Editor’s Letter – Issue 119

January 2017

Originally published in the January 2017 issue

Average hedge fund performance for 2016 was in line with the majority of institutional investors’ expectations, per Preqin; few now expect double-digit returns. EurekaHedge reckon the industry made 4.48%, the SS&C Globe Op Performance Index was up 5.11% and the HFRI Fund Weighted Composite Index advanced 5.6%. These returns are consistent with industry history, when defined as a spread over risk-free rates: still near zero in most OECD countries. Still, some event-driven, distressed debt, emerging markets and energy related strategies were well into double digits for 2016.

Yet the worst-performing strategy of 2016, managed futures (on average, with some notable outliers particularly among short-term traders) received the largest inflows, according to eVestment. This illustrates how many allocators are motivated by portfolio diversification rather than rear view mirrors. The search for uncorrelated returns remains the single most important reason for hedge fund allocations, as the 2016 EY Global Hedge Fund and Investor Survey (EYHFS) found.

Hedge fund industry assets remain at record levels of $3 trillion and the EYHFS finds that most institutional allocators intend to maintain stable allocations. After six consecutive years of asset growth, the industry paused for breath but we expect that the growth will resume. Liquid alternatives launches of high-calibre UCITS and ’40 Act funds continue, and are reaching out to wider audiences of investors. Meanwhile some vast asset management markets, such as the world’s fourth largest – Australia’s – are becoming easier to access.

Additionally, hedge funds are swiftly adapting to institutional investor demands.
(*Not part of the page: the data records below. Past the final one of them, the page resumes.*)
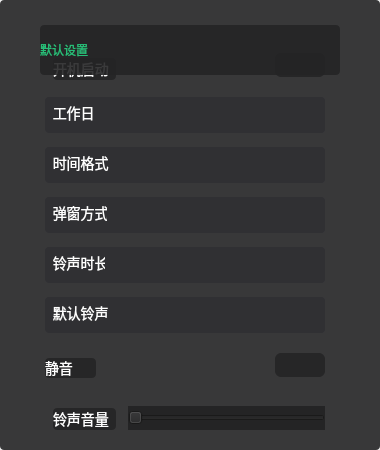
Old version of the form src/plugins/Clock_deamon/setuppage.ui in the repository ukui/ukui-sidebar.
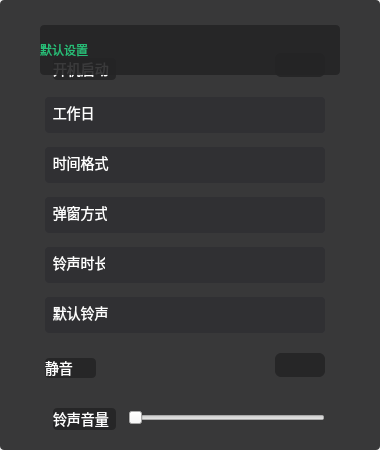
New version of the form. Icons and pictures are not drawn.

Diff of the .ui file:
```diff
--- a/src/plugins/Clock_deamon/setuppage.ui
+++ b/src/plugins/Clock_deamon/setuppage.ui
@@ -520,7 +520,7 @@
      </rect>
     </property>
     <property name="styleSheet">
-     <string notr="true">background-color: rgb(36,36,37);
+     <string notr="true">background-color: rgb();
 border-left-color: rgb(85, 255, 0);
 border-bottom-color: rgb(85, 170, 0);
 border-radius:50%;
```
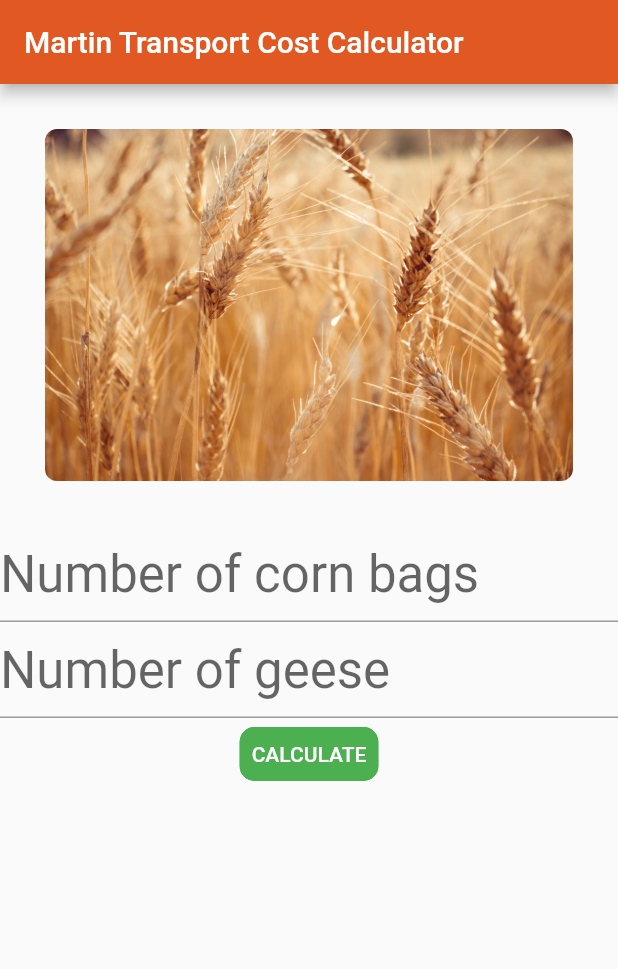
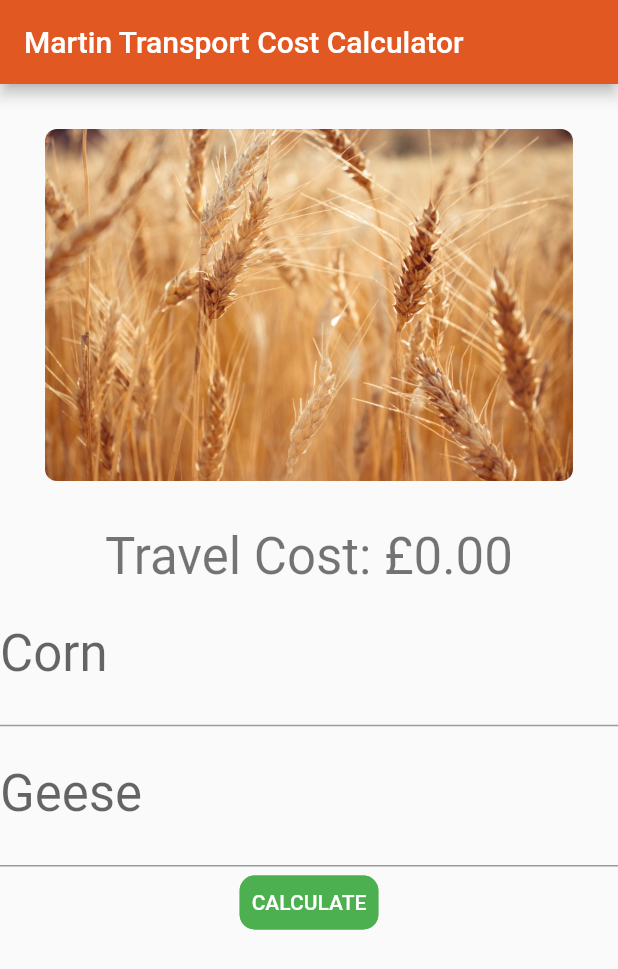
Before and after one commit to AdamProbert/MadeTech-FarmerCornBoatCalculator, a Flutter app: the screen it shows after launch, after a tap on "CALCULATE", on a phone screen of 412 x 824 dp. Shown: the top 969 px of the screen. Run offline on Flutter 3.47's test engine with Material 2 defaults, Android fonts, the phone set to English and light mode, and no system bars.

Commit message:
Added error messages and text field labels

```diff
--- a/lib/main.dart
+++ b/lib/main.dart
@@ -7,6 +7,11 @@ void main() {
 
 final title = 'Martin Transport Cost Calculator';
 final currencyFormatter = new NumberFormat("£#,##0.00", "en_GB");
+
+int intOrStringValue(dynamic o) {
+  if (o is String) o = int.tryParse(o);
+  return o ?? 0;
+}
 
 Map<int, Color> color = {
   50: Color.fromRGBO(226, 88, 34, .1),
@@ -67,30 +72,55 @@ class MyHomePage extends StatefulWidget {
 }
 
 class _MyHomePageState extends State<MyHomePage> {
-  final myController = TextEditingController();
+  final cornCountTextController = TextEditingController();
+  final gooseCountTextController = TextEditingController();
 
-  int _counter = 0;
+  bool _costCalculated = false;
   num _cost = 0.0;
-
-  void _incrementCounter() {
-    setState(() {});
-    // This call to setState tells the Flutter framework that something has
-    // changed in this State, which causes it to rerun the build method below
-    // so that the display can reflect the updated values. If we changed
-    // _counter without calling setState(), then the build method would not be
-    // called again, and so nothing would appear to happen.
-    _counter++;
-  }
 
   void _calculateTransportCost() {
     setState(() {});
+    this._costCalculated = false;
 
-    if (myController.text == '') {
+    int cornCount = intOrStringValue(cornCountTextController.text);
+    int gooseCount = intOrStringValue(gooseCountTextController.text);
+
+    if ((gooseCount > 2 && cornCount > 0) || (cornCount > 2 && cornCount > 0)) {
       this._cost = 0;
+      this._showMyDialog(gooseCount > 2, cornCount > 2);
       return;
     }
 
-    this._cost = (int.parse(myController.text) * 0.25) * 2;
+    this._costCalculated = true;
+    this._cost = ((cornCount * 0.25) * 2) + ((gooseCount * 0.25) * 2);
+  }
+
+  Future<void> _showMyDialog(bool tooManyGeese, bool tooMuchCorn) async {
+    return showDialog<void>(
+      context: context,
+      barrierDismissible: false, // user must tap button!
+      builder: (BuildContext context) {
+        return AlertDialog(
+          title: Text('Geese in the Corn'),
+          content: SingleChildScrollView(
+            child: ListBody(
+              children: <Widget>[
+                if (tooManyGeese) Text('You have too many Geese vs Corn'),
+                if (tooMuchCorn) Text('You have too much Corn vs Geese'),
+              ],
+            ),
+          ),
+          actions: <Widget>[
+            TextButton(
+              child: Text('Approve'),
+              onPressed: () {
+                Navigator.of(context).pop();
+              },
+            ),
+          ],
+        );
+      },
+    );
   }
 
   @override
@@ -137,18 +167,25 @@ class _MyHomePageState extends State<MyHomePage> {
                   borderRadius: BorderRadius.circular(8.0),
                   child: Image(image: AssetImage('assets/images/Wheat.jpg')),
                 )),
+            if (this._costCalculated)
+              Text(
+                'Travel Cost: ${currencyFormatter.format(this._cost)}',
+                style: Theme.of(context).textTheme.headline4,
+              ),
             TextField(
-              controller: myController,
+              controller: cornCountTextController,
               decoration: InputDecoration(
                 hintText: 'Number of corn bags',
+                labelText: 'Corn',
               ),
               keyboardType: TextInputType.number,
               style: Theme.of(context).textTheme.headline4,
             ),
             TextField(
-              // controller: myController,
+              controller: gooseCountTextController,
               decoration: InputDecoration(
                 hintText: 'Number of geese',
+                labelText: 'Geese',
               ),
               keyboardType: TextInputType.number,
               style: Theme.of(context).textTheme.headline4,
@@ -168,11 +205,6 @@ class _MyHomePageState extends State<MyHomePage> {
                 ),
               ),
             ),
-            if (this._cost > 0)
-              Text(
-                'Travel Cost: ${currencyFormatter.format(this._cost)}',
-                style: Theme.of(context).textTheme.headline4,
-              ),
           ],
         ),
       ),
```
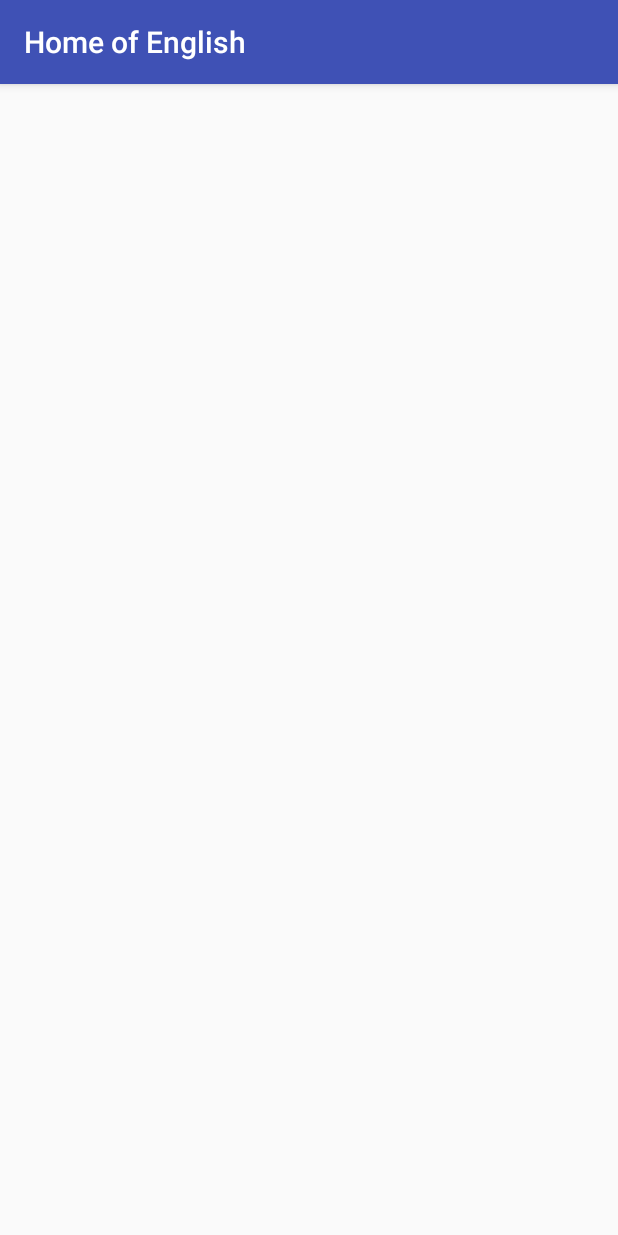
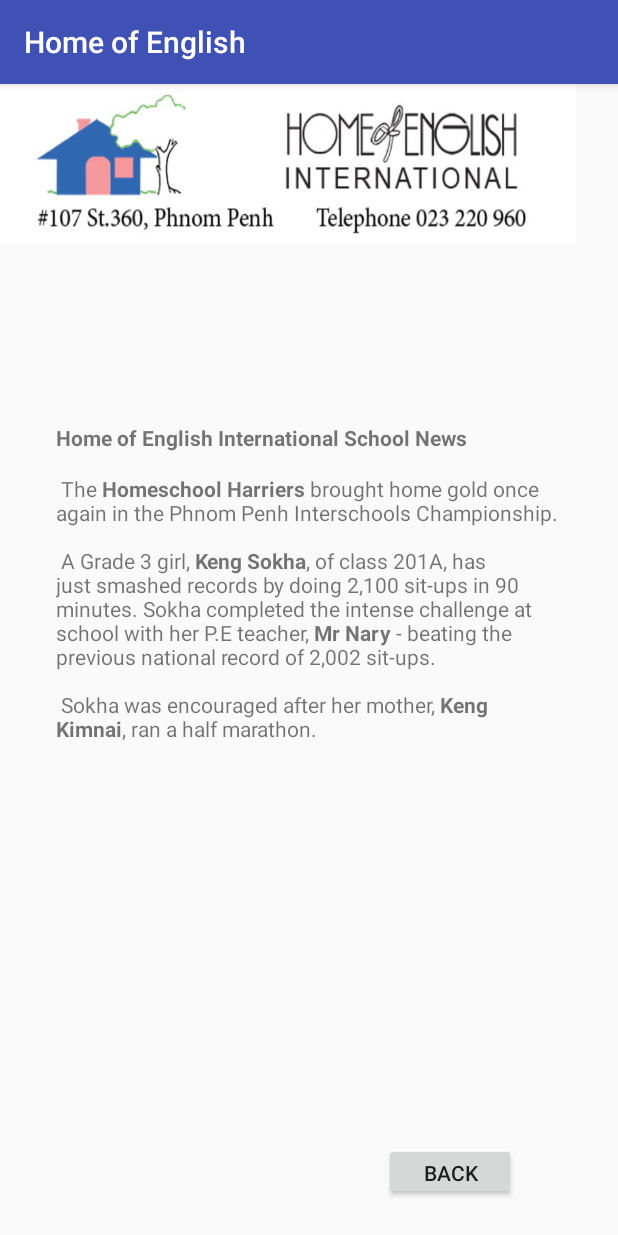
Before and after one commit to teacherRay/HOE2, an Android app: the NewsActivity screen opened directly, with no data from a screen before it, on a phone screen of 412 x 824 dp. Run offline under Robolectric (Android 15) with nearby library versions, the phone set to English and light mode, and no system bars.

Commit message:
Added News Screen

```diff
--- a/app/src/main/res/layout/activity_fees.xml
+++ b/app/src/main/res/layout/activity_fees.xml
@@ -9,8 +9,8 @@
 
     <ImageView
         android:id="@+id/imageView2"
-        android:layout_width="wrap_content"
-        android:layout_height="wrap_content"
+        android:layout_width="389dp"
+        android:layout_height="106dp"
         android:layout_marginBottom="8dp"
         android:layout_marginEnd="8dp"
         android:layout_marginRight="8dp"
--- a/app/src/main/res/layout/activity_news.xml
+++ b/app/src/main/res/layout/activity_news.xml
@@ -4,6 +4,56 @@
     xmlns:tools="http://schemas.android.com/tools"
     android:layout_width="match_parent"
     android:layout_height="match_parent"
-    tools:context=".NewsActivity">
+    tools:context=".NewsActivity"
+    android:id="@+id/relativeLayout">
+
+    <ImageView
+        android:id="@+id/imageView2"
+        android:layout_width="384dp"
+        android:layout_height="106dp"
+        android:layout_marginBottom="8dp"
+        android:layout_marginEnd="8dp"
+        android:layout_marginRight="8dp"
+        android:background="@drawable/hoesmallbanner"
+        app:layout_constraintBottom_toBottomOf="parent"
+        app:layout_constraintEnd_toEndOf="parent"
+        app:layout_constraintHorizontal_bias="0.0"
+        app:layout_constraintStart_toStartOf="parent"
+        app:layout_constraintTop_toTopOf="parent"
+        app:layout_constraintVertical_bias="0.0" />
+
+    <Button
+        android:id="@+id/button2"
+        android:layout_width="wrap_content"
+        android:layout_height="38dp"
+        android:layout_marginBottom="24dp"
+        android:layout_marginLeft="256dp"
+        android:layout_marginStart="256dp"
+        android:layout_marginTop="8dp"
+        android:text="Back"
+        app:layout_constraintBottom_toBottomOf="parent"
+        app:layout_constraintHorizontal_bias="0.071"
+        app:layout_constraintLeft_toLeftOf="parent"
+        app:layout_constraintRight_toRightOf="parent"
+        app:layout_constraintStart_toStartOf="parent"
+        app:layout_constraintTop_toBottomOf="@+id/imageView2"
+        app:layout_constraintVertical_bias="1.0" />
+
+    <TextView
+        android:id="@+id/textView"
+        android:layout_width="338dp"
+        android:layout_height="332dp"
+        android:layout_marginBottom="8dp"
+        android:layout_marginEnd="8dp"
+        android:layout_marginLeft="8dp"
+        android:layout_marginRight="8dp"
+        android:layout_marginStart="8dp"
+        android:layout_marginTop="140dp"
+        android:text="@string/news"
+        app:layout_constraintBottom_toBottomOf="parent"
+        app:layout_constraintEnd_toEndOf="parent"
+        app:layout_constraintStart_toStartOf="parent"
+        app:layout_constraintTop_toTopOf="@+id/imageView2"
+        app:layout_constraintVertical_bias="0.298" />
 
 </android.support.constraint.ConstraintLayout>
```
Also changed, not shown: app/src/main/res/layout/activity_about.xml (indentation only).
Customised fees and terms are now offered by more than half of the largest hedge funds, the EYHFS finds, matching the results of surveys from AIMA and Preqin. EYHFS also notes that more managers are offering customised liquidity terms and portfolio exposures, sometimes via managed accounts, ‘funds of one’ and co-investments.

Technology is another area where managers can differentiate with bespoke – rather than off-the-shelf – offerings. Hedge funds are applying next generation technology to investment. For instance, as one example of applying big data to investing, satellites are now being used to monitor ships and car parks. Advances in analytical techniques are providing insights into market regimes, earnings drivers, news, investor sentiment and market microstructure. The EYHFS highlights how artificial intelligence is now being employed by fundamental managers as well as quantitative ones.

Beyond the front office, technology is touching many facets of hedge fund businesses in middle and back offices, the AIMA/MFA/KPMG survey identifies. Transparency, data management and reporting are facilitated; trade processing, recording, reconciliation and controls are automated (possibly with BlockChain) and risk management is systematised, all using technology. But cybersecurity remains the largest technology worry, with over half of managers not confident that service providers and government agencies can safeguard their data, amid US government cyber breaches. As a maturing industry has devoted immense resources to meeting regulators’ demands, it is high time for reciprocity. Many managers’ New Year’s resolution will be to settle these cyber stresses and risks that have persisted for too long.